For a long time, the idea that Canada was primarily a peacekeeping nation was one of the country’s most venerated ideals, celebrated in everything from national holidays and monuments to beer commercials and the ten dollar banknote. In recent years, however, the very idea of what peacekeeping is, and whether Canada’s actually any good at doing it, has become more controversial and debated.
In 1956, three of Canada’s closest allies – France, Britain, and Israel – all went to war with Egypt over that country’s controversial nationalization of the Suez Canal. In the aftermath, Canadian foreign minister (and future prime minister) Lester Pearson (1897-1972) spearheaded the creation of a United Nations Emergency Force, consisting of troops from several neutral countries, to separate the combatants until a diplomatic solution to the Suez crisis could be reached. In the decades following, Canadian soldiers under U.N. authority served in several other peacekeeping missions inspired by the Suez experience, most notably in Congo (1960-1964), Syria (1974-2014), and Cyprus (1964- ). Honouring Pearson’s original vision, these Canadians served (and continue to serve) mostly as neutral mediators, not combatants, and helped separate or monitor warring factions without taking sides.
Peacekeeping proved an attractive way for Canadians to stay actively involved in foreign affairs while retaining a small military and preserving the country’s reputation of independence from the major powers. It was, as some pundits were fond of saying, a great way for Canada to “punch above its weight.” Beginning in the 1990s, however, Canada quietly began to agree to fewer and fewer peacekeeping missions, in part because the United Nations was starting to fall into lower repute due to a string of failed missions in Somalia (1992-1995), Rwanda (1993-1994), and Iraq (1991-2003), but also because the Canadian defence department was losing interest in small, open-ended troop commitments. Since the NATO-led war in Kosovo (1999), and especially since the 2001-2011 war in Afghanistan, Canada has become more comfortable taking sides and fighting in an openly combative role, in what some mourn as a loss of identity and others claim is just a restoration of an older foreign policy tradition.
Canada is a rich country, and part of that wealth flows from a vast array of profitable Canadian economic relationships all over the planet. Home to an incredibly globalized economy, Canadians have trade agreements, corporate investments, and business partnerships with dozens of countries around the world, and Canada would be a much poorer place without them. This means a significant amount of Canadian foreign policy is devoted to preserving the global economic conditions that generate wealth for Canadians.
Canada’s enormous dependence on U.S. trade for consumer goods and jobs, for instance, has been largely credited (or blamed) for the country’s generally pro-American position on most major foreign policy issues over the years, a fact which can often heighten the already ample levels of Canadian insecurity regarding the U.S.-Canada relationship.

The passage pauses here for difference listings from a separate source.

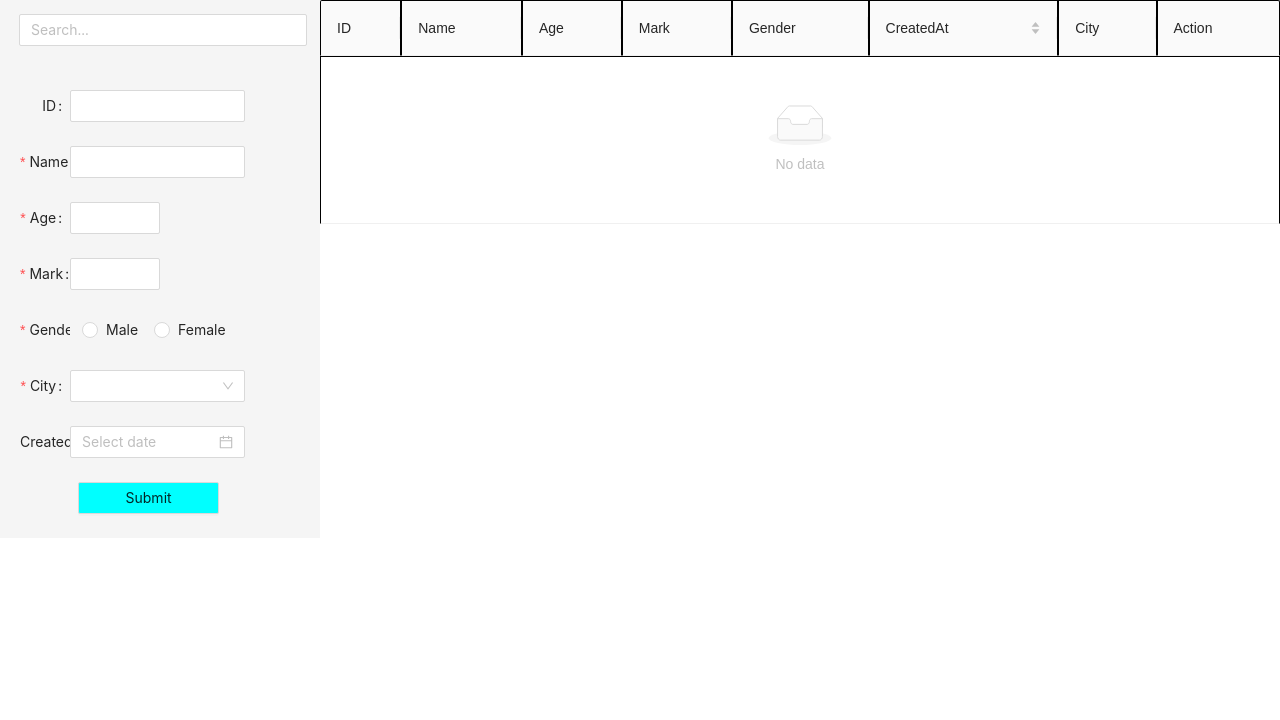
Repository: haminhdat1407/react-api-student
Page: /
An editor plug-in stored every save of this project. The page is shown before and after the next save, followed by the edit.
The browser window is 1280 px wide. The pictures show the whole page.
The page's requests for data from a server got no answer. The project was rebuilt for these pictures with package versions that can differ from the ones it lists, and the page was loaded fresh each time. No one was signed in, and anything a server would have sent is missing. Also part of the build but not shown: src/styles.css.

Above is the page before, as saved 2022-03-13 23:22:37.

### public/index.html
<!DOCTYPE html>
<html lang="en">
  <head>
    <meta charset="utf-8" />
    <link rel="icon" href="%PUBLIC_URL%/favicon.ico" />
    <meta name="viewport" content="width=device-width, initial-scale=1" />
    <meta name="theme-color" content="#000000" />
    <meta
      name="description"
      content="Web site created using create-react-app"
    />
    <link rel="apple-touch-icon" href="%PUBLIC_URL%/logo192.png" />
    <link rel="stylesheet" href="https://cdnjs.cloudflare.com/ajax/libs/font-awesome/6.0.0/css/all.min.css" integrity="sha512-9usAa10IRO0HhonpyAIVpjrylPvoDwiPUiKdWk5t3PyolY1cOd4DSE0Ga+ri4AuTroPR5aQvXU9xC6qOPnzFeg==" crossorigin="anonymous" referrerpolicy="no-referrer" />

    <link rel="manifest" href="%PUBLIC_URL%/manifest.json" />


    <title>Students</title>
  </head>
  <body>
    <noscript>You need to enable JavaScript to run this app.</noscript>
    <div id="root"></div>

  </body>
</html>

### src/index.css
body {
  margin: 0;
  font-family: -apple-system, BlinkMacSystemFont, 'Segoe UI', 'Roboto', 'Oxygen',
    'Ubuntu', 'Cantarell', 'Fira Sans', 'Droid Sans', 'Helvetica Neue',
    sans-serif;
  -webkit-font-smoothing: antialiased;
  -moz-osx-font-smoothing: grayscale;
}

code {
  font-family: source-code-pro, Menlo, Monaco, Consolas, 'Courier New',
    monospace;
}
.ant-table-pagination-right {
  justify-content: center !important;
}

### src/App.js
import { Col, Row } from 'antd';
import { useEffect, useState } from 'react';
import studentApi from './apis/studentApi';
import FormInput from './components/Form';
import SearchForm from './components/SearchInput';
import StudentList from './components/StudentList';
import './styles.css';

export default function App() {
  const [studentList, setStudentList] = useState([]);
  const [idRemove, setIdRemove] = useState('');
  const [idEdit, setIdEdit] = useState('');
  const [searchTerm, setSearchTerm] = useState('');
  const [data, setData] = useState();
  const [studentEdit, setStudentEdit] = useState();

  // get All
  useEffect(() => {
    try {
      (async () => {
        const responseStudent = await studentApi.getAll();
        setStudentList(responseStudent);
      })();
    } catch (error) {
      console.log(error);
    }
  }, []);

  //remove
  useEffect(() => {
    try {
      if (idRemove) {
        (async () => {
          const studentRemove = await studentApi.removeStudentByID(idRemove);
        })();
      }
    } catch (error) {
      console.log(error);
    }
  }, [idRemove]);

  // search by name

  useEffect(() => {
    try {
      (async () => {
        const searchStudent = await studentApi.searchByName(searchTerm);
        setStudentList(searchStudent);
      })();
    } catch (error) {
      console.log(error);
    }
  }, [searchTerm]);

  // add student
  useEffect(() => {
    if (data) {
      (async () => {
        const newStudent = await studentApi.addStudent(data);
        // const newStudent = {
        //   id: payload.id,
        //   name: payload.name,
        //   age: payload.age,
        //   mark: payload.mark,
        //   gender: payload.gender,
        //   city: payload.city,
        //   createdAt: payload.createdAt,
        // };

        setStudentList((prevStudent) => [...prevStudent, newStudent]);
      })();
    }
  }, [data]);

  // get by ID
  useEffect(() => {
    try {
      if (idEdit) {
        (async () => {
          const studentEdit = await studentApi.getByID(idEdit);
          setStudentEdit(studentEdit);
        })();
      }
    } catch (error) {
      console.log(error);
    }
  }, [idEdit]);

  const handleRemoveUser = (idDelete) => {
    setIdRemove(idDelete);
    const newStudentList = studentList.filter((student) => {
      // tra ve 1 mang moi...khong co id can xoa
      return student.id !== idDelete;
    });
    setStudentList(newStudentList);
  };

  const handleSearch = (value) => {
    setSearchTerm(value);
  };

  const handleAddStudent = (data) => {
    setData(data);
  };

  const handleEditStudent = (dataEdit) => {
    setIdEdit(dataEdit);
  };
  console.log(studentEdit);

  return (
    <>
      <Row>
        <Col span={18} push={6}>
          <StudentList
            data={studentList}
            onRemove={handleRemoveUser}
            onEditStudent={handleEditStudent}
          />
        </Col>

        <Col style={{ backgroundColor: 'whitesmoke' }} span={6} pull={18}>
          <SearchForm onChange={handleSearch} />
          <FormInput onChange={handleAddStudent} dataEdit={studentEdit} />
        </Col>
      </Row>
    </>
  );
}
//  [dat01, dat02]].len 2 2

//  id : "dat" + (data.lenght + 1)
//  6 filed

### src/apis/studentApi.js
import axiosClient from './axiosClient';

const studentApi = {
  getAll() {
    const url = `students`;
    return axiosClient.get(url);
  },
  getByID(id) {
    const url = `students/${id}`;
    return axiosClient.get(url);
  },

  removeStudentByID(id) {
    const url = `students/${id}`;
    return axiosClient.delete(url);
  },
  searchByName(searchTerm) {
    const url = `students?name_like=${searchTerm}`;
    return axiosClient.get(url);
  },
  addStudent(data) {
    const url = '/students';
    return axiosClient.post(url, data);
  },
  updateStudent(data) {
    const url = `/students/${data.id}`;
    return axiosClient.patch(url, data);
  },
};

export default studentApi;

### src/components/Form/index.jsx
import {
  Button,
  DatePicker,
  Form,
  Input,
  InputNumber,
  Radio,
  Select,
} from 'antd';
import React from 'react';

const FormInput = ({ onChange, dataEdit = {} }) => {
  const onFinish = (e) => {
    const value = { ...e };
    const formValue = {
      ...value,
      id: value.id + Math.random() * 10000,
    };
    onChange(formValue);
  };

  return (
    <>
      <Form
        // initialValues={
        //   dataEdit
        //     ? {
        //         id: dataEdit.id,
        //         name: dataEdit.name,
        //         age: dataEdit.age,
        //       }
        //     : {}
        // }
        style={{ marginTop: '30px', marginLeft: '20px' }}
        labelCol={{
          span: 4,
        }}
        wrapperCol={{
          span: 14,
        }}
        onFinish={onFinish}
      >
        <Form.Item label='ID' name='id'>
          <Input />
        </Form.Item>

        <Form.Item
          label='Name'
          name='name'
          rules={[
            {
              required: true,
              message: 'Please input your name!',
            },
          ]}
        >
          <Input />
        </Form.Item>

        <Form.Item
          label='Age'
          name='age'
          rules={[
            {
              required: true,
              message: 'Age must be older to learn 0 !',
              type: 'number',
              min: 0,
            },
          ]}
        >
          <InputNumber />
        </Form.Item>

        <Form.Item
          label='Mark'
          name='mark'
          rules={[
            {
              required: true,
              message: 'You can only enter scores from 0 to 10!',
              type: 'number',
              min: 0,
              max: 10,
            },
          ]}
        >
          <InputNumber />
        </Form.Item>

        <Form.Item
          label='Gender'
          name='gender'
          rules={[
            {
              required: true,
              message: 'Please tick your gender!',
            },
          ]}
        >
          <Radio.Group style={{ marginLeft: '12px' }}>
            <Radio value={1}>Male</Radio>
            <Radio value={2}>Female</Radio>
          </Radio.Group>
        </Form.Item>

        <Form.Item
          label='City'
          name='city'
          rules={[
            {
              required: true,
              message: 'Please input your city!',
            },
          ]}
        >
          <Select>
            <Select.Option value='dn'>Da Nang</Select.Option>
            <Select.Option value='hcm'>Ho Chi Minh</Select.Option>
            <Select.Option value='hn'>Ha Noi</Select.Option>
          </Select>
        </Form.Item>

        <Form.Item label='CreatedAt' name='createdAt'>
          <DatePicker />
        </Form.Item>

        <Form.Item style={{ marginLeft: '58px' }}>
          <Button block htmlType='submit' style={{ backgroundColor: 'aqua' }}>
            Submit
          </Button>
        </Form.Item>
      </Form>
    </>
  );
};
export default FormInput;

### src/components/SearchInput/index.jsx
import React, { useState } from 'react';
import PropTypes from 'prop-types';
import { Input } from 'antd';

SearchForm.propTypes = {
  onChange: PropTypes.func,
};

function SearchForm({ onChange }) {
  const handleInputChange = (e) => {
    onChange(e.target.value);
  };
  return (
    <Input
      style={{ margin: '14px 19px', width: '90%' }}
      placeholder='Search...'
      onChange={handleInputChange}
    />
  );
}

export default SearchForm;

### src/components/StudentList/index.jsx
import { Button, Form, Table } from 'antd';
import 'antd/dist/antd.css';
import dayjs from 'dayjs';
import PropTypes from 'prop-types';
import React, { useState } from 'react';
import './style.css';

const { Column, ColumnGroup } = Table;

StudentList.propTypes = {
  data: PropTypes.array,
  onEditStudent: PropTypes.func,
  onRemove: PropTypes.func,
};

function StudentList({ data, onEditStudent, onRemove }) {
  const handleRemove = (id) => {
    onRemove(id);
  };
  const handleEditStudent = (idEdit) => {
    onEditStudent(idEdit);
  };

  const columns = [
    {
      title: 'ID',
      dataIndex: 'id',
      key: 'key',
    },
    {
      title: 'Name',
      dataIndex: 'name',
      key: 'key',
    },
    {
      title: 'Age',
      dataIndex: 'age',
      key: 'key',
    },
    {
      title: 'Mark',
      dataIndex: 'mark',
      key: 'key',
      render: (mark) => {
        return parseFloat(mark).toFixed(1);
      },
    },
    {
      title: 'Gender',
      dataIndex: 'gender',
      key: 'key',
    },
    {
      title: 'CreatedAt',
      dataIndex: 'createdAt',
      key: 'key',
      render: (createdAt) => {
        return dayjs(createdAt).format('YYYY-MM-DD');
      },
      sorter: {
        compare: (a, b) => b.createdAt - a.createdAt,
        multiple: 2,
      },
    },
    {
      title: 'City',
      dataIndex: 'city',
      key: 'key',
    },
    {
      title: 'Action',
      dataIndex: 'id',
      key: 'key',
      render: (dataIndex) => {
        return (
          <div key={dataIndex}>
            <Button
              type='primary'
              danger
              onClick={() => handleRemove(dataIndex)}
            >
              Delete
            </Button>
            <Button
              type='primary'
              style={{ marginLeft: '10px' }}
              onClick={() => handleEditStudent(dataIndex)}
            >
              Edit
            </Button>
          </div>
        );
      },
    },
  ];

  return (
    <>
      <Table dataSource={data} columns={columns}></Table>
    </>
  );
}

export default StudentList;

### src/apis/axiosClient.js
import axios from 'axios';

const axiosClient = axios.create({
  baseURL: 'https://js-post-api.herokuapp.com/api/',
  headers: {
    'Content-Type': 'application/json',
  },
});

axiosClient.interceptors.request.use(
  function (config) {
    return config;
  },
  function (error) {
    return Promise.reject(error);
  }
);

// Add a response interceptor
axiosClient.interceptors.response.use(
  function (response) {
    return response.data;
  },
  function (error) {
    return Promise.reject(error);
  }
);

export default axiosClient;

### src/components/StudentList/style.css
table {
  font-family: arial, sans-serif;
  border-collapse: collapse;
  width: 100%;
}

td,
th {
  border: 1px solid #000;
  text-align: left;
  padding: 8px;
  text-align: center;
}

tr:nth-child(even) {
  background-color: #dddddd;
}
.student_title {
  text-align: center;
  font-size: 40px;
}
.student_list {
  width: 90%;
  margin: 20px auto;
}
.delete_btn {
  cursor: pointer;
  color: red;
}

Loaded but not shown: src/index.js (common file); src/reportWebVitals.js (common file)

After the next save:
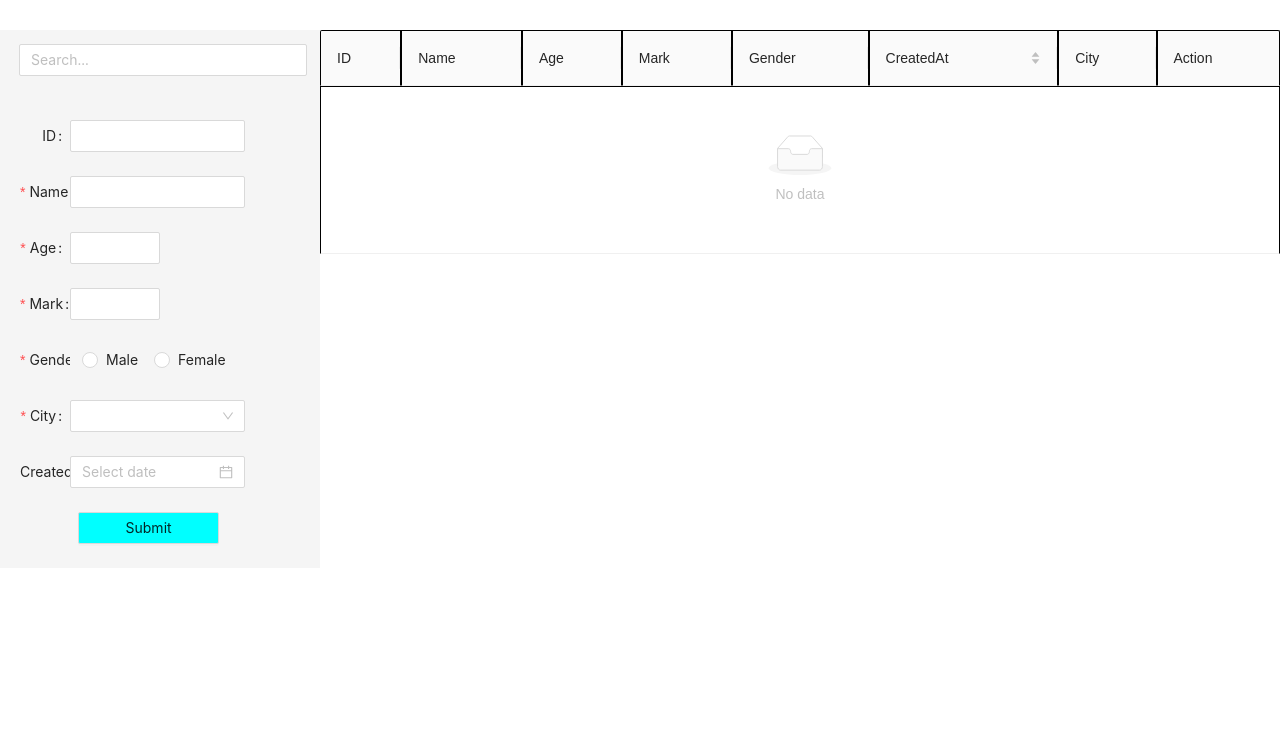
Saved 6 min 48 s later.
--- a/src/App.js
+++ b/src/App.js
@@ -110,7 +110,7 @@
 
   return (
     <>
-      <Row>
+      <Row style={{ marginTop: '30px' }}>
         <Col span={18} push={6}>
           <StudentList
             data={studentList}

After the save that followed:
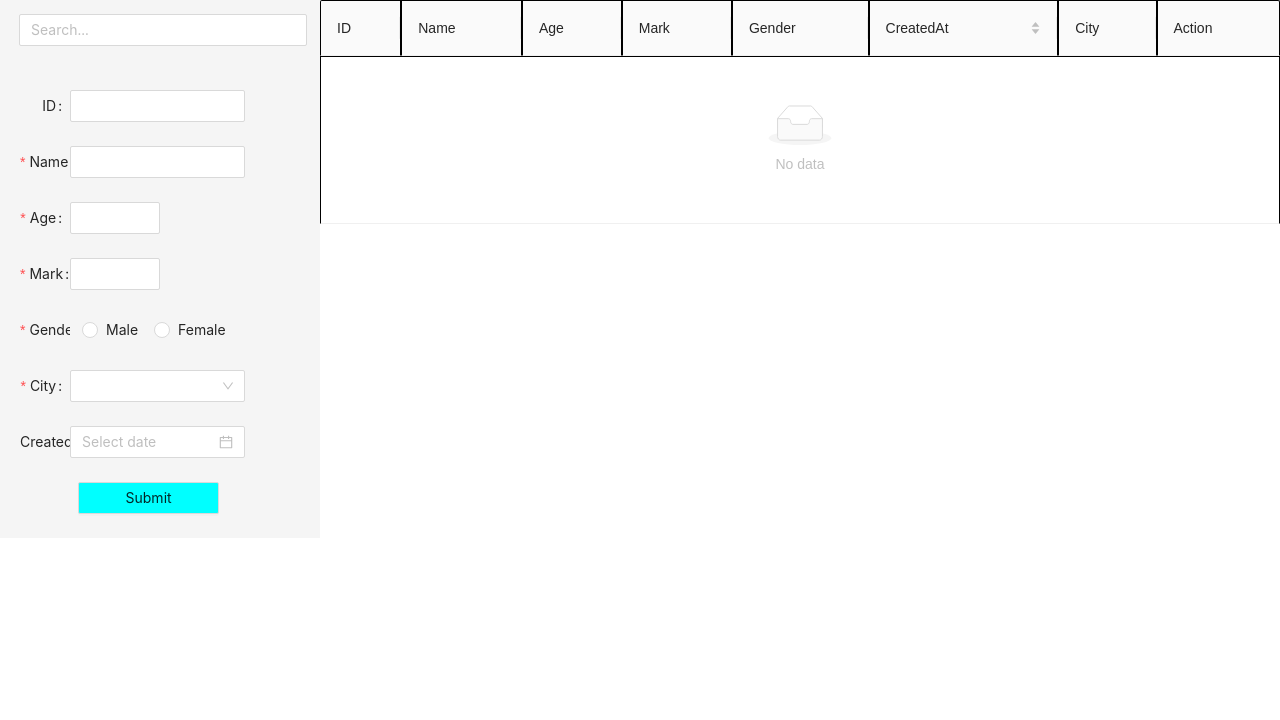
Saved 20 s later.
--- a/src/App.js
+++ b/src/App.js
@@ -110,7 +110,7 @@
 
   return (
     <>
-      <Row style={{ marginTop: '30px' }}>
+      <Row style={{ Top: '30px' }}>
         <Col span={18} push={6}>
           <StudentList
             data={studentList}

The same is largely true of Canada’s relationship with dictatorships like China and Saudi Arabia, which remain similarly warm largely for trade reasons, but also require looking the other way on human rights abuses in order to maintain.
Most Canadians generally understand that their government must maintain ties to some distasteful regimes and take advantage of unpleasant or exploitative business practices such as sweatshops and lax labour laws in order to provide Canadians with the standard of living they have come to expect. Which is not to say such facts can’t still be unsettling when they are brought up in the news.